  1. Hello, We are moving to Australia in April and my son will have turned 6 in april. My problem is that he does not speak English. And still can not write and read. Here in Brazil he would be starting the last year of what would be the Kynder and then enter the first degree. How would it be in sydney?

    Thank you
    Evelyn

    • Hi Evelyn! How exciting. What a great adventure you and your family is about to embark on!

      At this age, your son would be in Year 1 or Grade 1. This is the second year of school – the first year is called kindergarten in NSW. At this age they would be expected to know their alphabet, how to sound out words and would be beginning to write and read independently.

      In Sydney your choice of school will depend on where you live. My advice would be to contact schools in the area, once you know where you’ll be living, and see what type of extra support they can offer your child given that he is new to Australia and does not speak English. They may recommend that he start in Kindergarten rather than Year 1. I am not sure.

      If you’d like to chat more about schools in Sydney or in fact anything else about your move in general I would recommend joining our forum and chatting to our forum members. It is free to join. Here is a link directly to the schooling section of the forum: http://www.bubhub.com.au/community/forums/forumdisplay.php?710-Schooling-amp-Education

      Hope your move goes smoothly. All the best xx

  2. Hi! We are moving to Australia in September…yay! Can’t wait!
    My son will have turned 9 in July and would have started back in September as a Year 5 student.
    Can anyone confirm which Year he would be in for WA? Every time I think I’ve worked it out I second guess myself
    Many thanks,
    Clare

    • Hi Clare!

      How awesome for you and your family! You are in for some exciting times ahead.

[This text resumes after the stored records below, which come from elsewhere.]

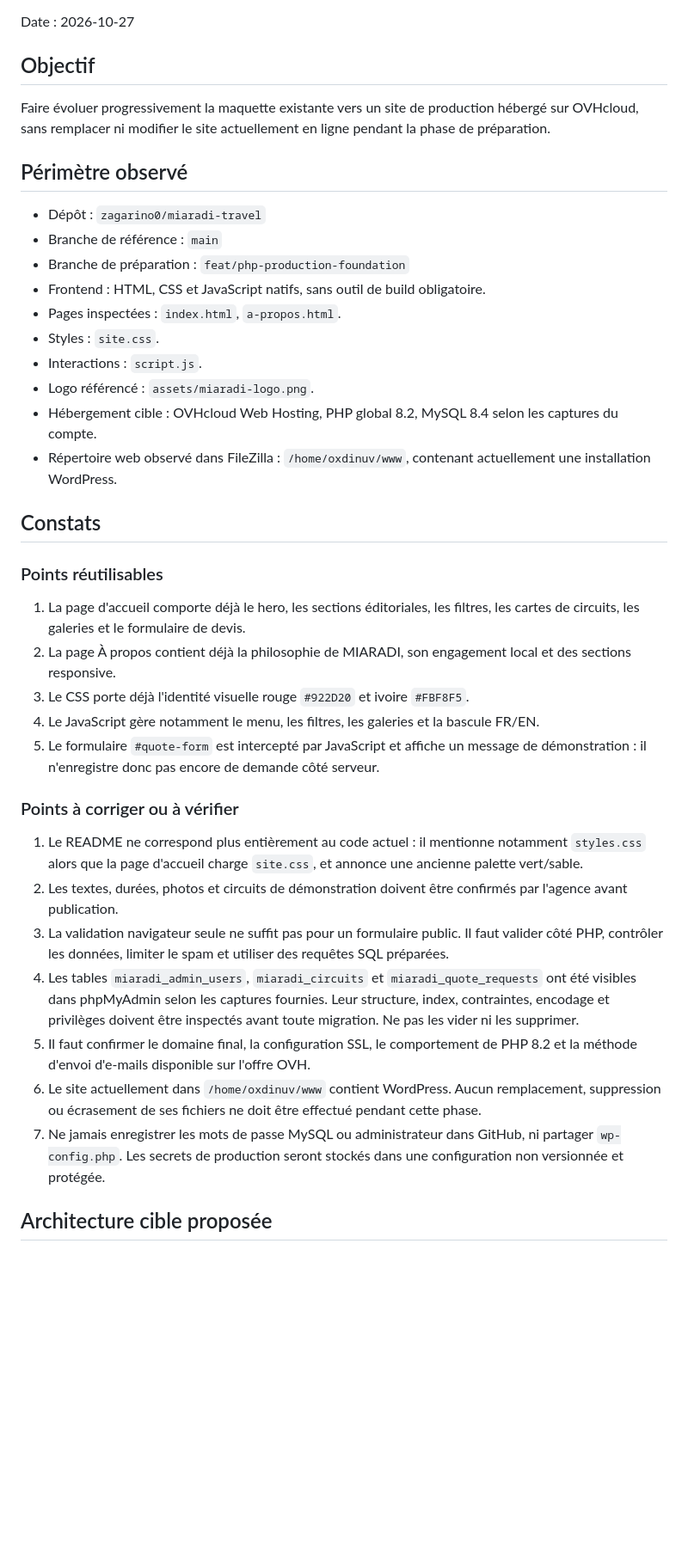
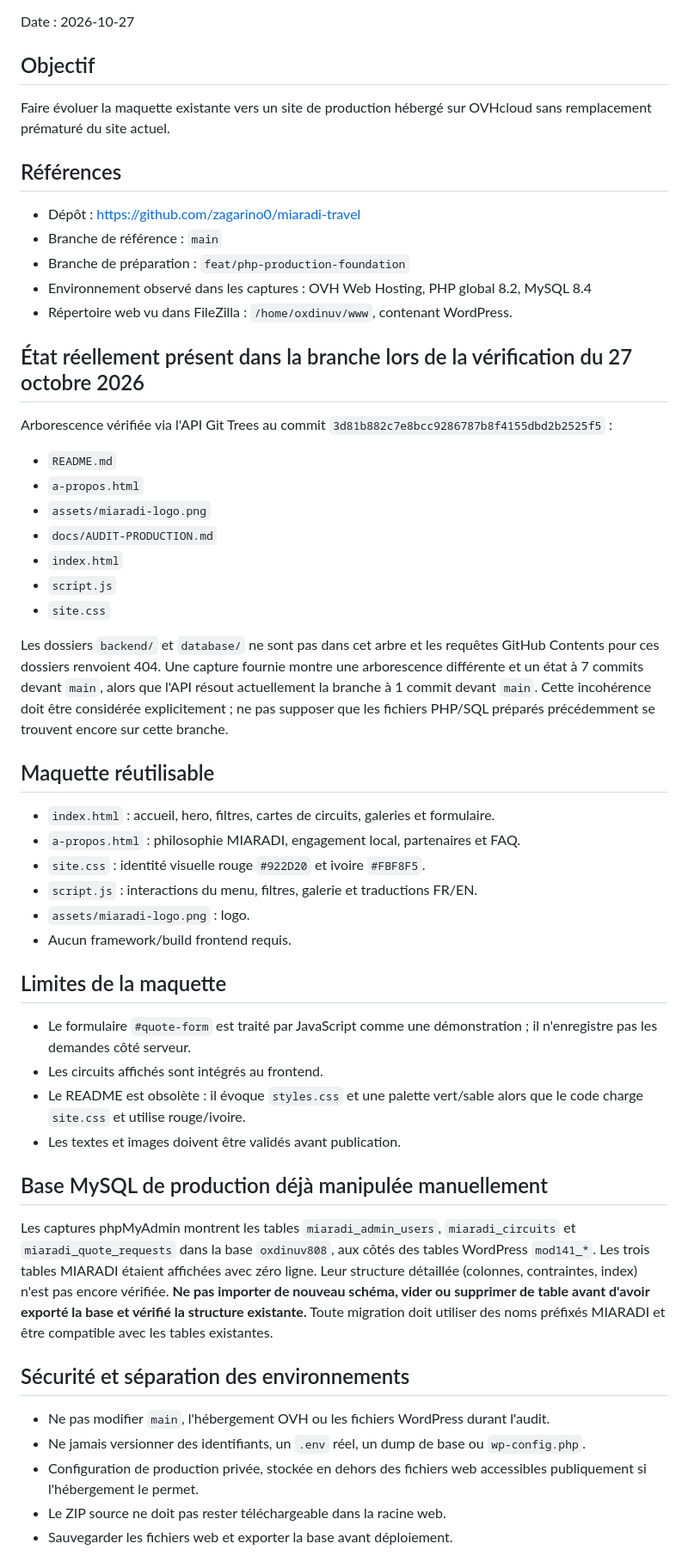
Before and after one commit to zagarino0/miaradi-travel, a Markdown page: docs/AUDIT-PRODUCTION.md, the part around one of its changes. Shown at 86% size. Drawn GitHub-style; blank space fills up the shorter version.

Commit message:
docs: reconcile audit with verified branch tree

```diff
--- a/docs/AUDIT-PRODUCTION.md
+++ b/docs/AUDIT-PRODUCTION.md
@@ -3,41 +3,49 @@
 Date : 2026-10-27
 
 ## Objectif
+Faire évoluer la maquette existante vers un site de production hébergé sur OVHcloud sans remplacement prématuré du site actuel.
 
-Faire évoluer progressivement la maquette existante vers un site de production hébergé sur OVHcloud, sans remplacer ni modifier le site actuellement en ligne pendant la phase de préparation.
-
-## Périmètre observé
-
-- Dépôt : `zagarino0/miaradi-travel`
+## Références
+- Dépôt : https://github.com/zagarino0/miaradi-travel
 - Branche de référence : `main`
 - Branche de préparation : `feat/php-production-foundation`
-- Frontend : HTML, CSS et JavaScript natifs, sans outil de build obligatoire.
-- Pages inspectées : `index.html`, `a-propos.html`.
-- Styles : `site.css`.
-- Interactions : `script.js`.
-- Logo référencé : `assets/miaradi-logo.png`.
-- Hébergement cible : OVHcloud Web Hosting, PHP global 8.2, MySQL 8.4 selon les captures du compte.
-- Répertoire web observé dans FileZilla : `/home/oxdinuv/www`, contenant actuellement une installation WordPress.
+- Environnement observé dans les captures : OVH Web Hosting, PHP global 8.2, MySQL 8.4
+- Répertoire web vu dans FileZilla : `/home/oxdinuv/www`, contenant WordPress.
 
-## Constats
+## État réellement présent dans la branche lors de la vérification du 27 octobre 2026
+Arborescence vérifiée via l'API Git Trees au commit `3d81b882c7e8bcc9286787b8f4155dbd2b2525f5` :
+- `README.md`
+- `a-propos.html`
+- `assets/miaradi-logo.png`
+- `docs/AUDIT-PRODUCTION.md`
+- `index.html`
+- `script.js`
+- `site.css`
 
-### Points réutilisables
+Les dossiers `backend/` et `database/` ne sont pas dans cet arbre et les requêtes GitHub Contents pour ces dossiers renvoient 404. Une capture fournie montre une arborescence différente et un état à 7 commits devant `main`, alors que l'API résout actuellement la branche à 1 commit devant `main`. Cette incohérence doit être considérée explicitement ; ne pas supposer que les fichiers PHP/SQL préparés précédemment se trouvent encore sur cette branche.
 
-1. La page d'accueil comporte déjà le hero, les sections éditoriales, les filtres, les cartes de circuits, les galeries et le formulaire de devis.
-2. La page À propos contient déjà la philosophie de MIARADI, son engagement local et des sections responsive.
-3. Le CSS porte déjà l'identité visuelle rouge `#922D20` et ivoire `#FBF8F5`.
-4. Le JavaScript gère notamment le menu, les filtres, les galeries et la bascule FR/EN.
-5. Le formulaire `#quote-form` est intercepté par JavaScript et affiche un message de démonstration : il n'enregistre donc pas encore de demande côté serveur.
+## Maquette réutilisable
+- `index.html` : accueil, hero, filtres, cartes de circuits, galeries et formulaire.
+- `a-propos.html` : philosophie MIARADI, engagement local, partenaires et FAQ.
+- `site.css` : identité visuelle rouge `#922D20` et ivoire `#FBF8F5`.
+- `script.js` : interactions du menu, filtres, galerie et traductions FR/EN.
+- `assets/miaradi-logo.png` : logo.
+- Aucun framework/build frontend requis.
 
-### Points à corriger ou à vérifier
+## Limites de la maquette
+- Le formulaire `#quote-form` est traité par JavaScript comme une démonstration ; il n'enregistre pas les demandes côté serveur.
+- Les circuits affichés sont intégrés au frontend.
+- Le README est obsolète : il évoque `styles.css` et une palette vert/sable alors que le code charge `site.css` et utilise rouge/ivoire.
+- Les textes et images doivent être validés avant publication.
 
-1. Le README ne correspond plus entièrement au code actuel : il mentionne notamment `styles.css` alors que la page d'accueil charge `site.css`, et annonce une ancienne palette vert/sable.
-2. Les textes, durées, photos et circuits de démonstration doivent être confirmés par l'agence avant publication.
-3. La validation navigateur seule ne suffit pas pour un formulaire public. Il faut valider côté PHP, contrôler les données, limiter le spam et utiliser des requêtes SQL préparées.
-4. Les tables `miaradi_admin_users`, `miaradi_circuits` et `miaradi_quote_requests` ont été visibles dans phpMyAdmin selon les captures fournies. Leur structure, index, contraintes, encodage et privilèges doivent être inspectés avant toute migration. Ne pas les vider ni les supprimer.
-5. Il faut confirmer le domaine final, la configuration SSL, le comportement de PHP 8.2 et la méthode d'envoi d'e-mails disponible sur l'offre OVH.
-6. Le site actuellement dans `/home/oxdinuv/www` contient WordPress. Aucun remplacement, suppression ou écrasement de ses fichiers ne doit être effectué pendant cette phase.
-7. Ne jamais enregistrer les mots de passe MySQL ou administrateur dans GitHub, ni partager `wp-config.php`. Les secrets de production seront stockés dans une configuration non versionnée et protégée.
+## Base MySQL de production déjà manipulée manuellement
+Les captures phpMyAdmin montrent les tables `miaradi_admin_users`, `miaradi_circuits` et `miaradi_quote_requests` dans la base `oxdinuv808`, aux côtés des tables WordPress `mod141_*`. Les trois tables MIARADI étaient affichées avec zéro ligne. Leur structure détaillée (colonnes, contraintes, index) n'est pas encore vérifiée.
+**Ne pas importer de nouveau schéma, vider ou supprimer de table avant d'avoir exporté la base et vérifié la structure existante.** Toute migration doit utiliser des noms préfixés MIARADI et être compatible avec les tables existantes.
 
-## Architecture cible proposée
+## Sécurité et séparation des environnements
+- Ne pas modifier `main`, l'hébergement OVH ou les fichiers WordPress durant l'audit.
+- Ne jamais versionner des identifiants, un `.env` réel, un dump de base ou `wp-config.php`.
+- Configuration de production privée, stockée en dehors des fichiers web accessibles publiquement si l'hébergement le permet.
+- Le ZIP source ne doit pas rester téléchargeable dans la racine web.
+- Sauvegarder les fichiers web et exporter la base avant déploiement.
 
```
Also changed, not shown: other parts of docs/AUDIT-PRODUCTION.md (+10 -57 lines).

      I am not too familiar with the school system in WA however, but it looks like it is the same as in my home state QLD. Going by that information your son will be starting in Year 3. The school year ends in December and he will start Year 4 in 2018. As the cut off is the end of June he will be one of the oldest in the class.

      I would also recommend chatting to the school though – in case his previous education has him at a higher lever. I am not sure how flexible schools are with this but as he just missed the cut of by less than a month, it might be worth asking the question.

      Please double check all of this and maybe post a question in our forum. We have a section specifically about schools and education in Australia. http://www.bubhub.com.au/community/forums/forumdisplay.php?710-Schooling-amp-Education

      All the best for the move. Take care xx

  3. Hi my daughter will turn 4 august 2017. Shes ready now for school. Is there any schools in western australia- bunbury that do this.
    Kind regards
    Fleur

  4. My daughter is smart for her age and I’m not happy that I won’t be able to get her into school till next year! She is 8 days off the cut off period (vic) I think once your child gets to a point that it should be more of a guide line for Parants and less of a strict rule! She has already done a year of kinder…. I think there should be at least considerations for children to start early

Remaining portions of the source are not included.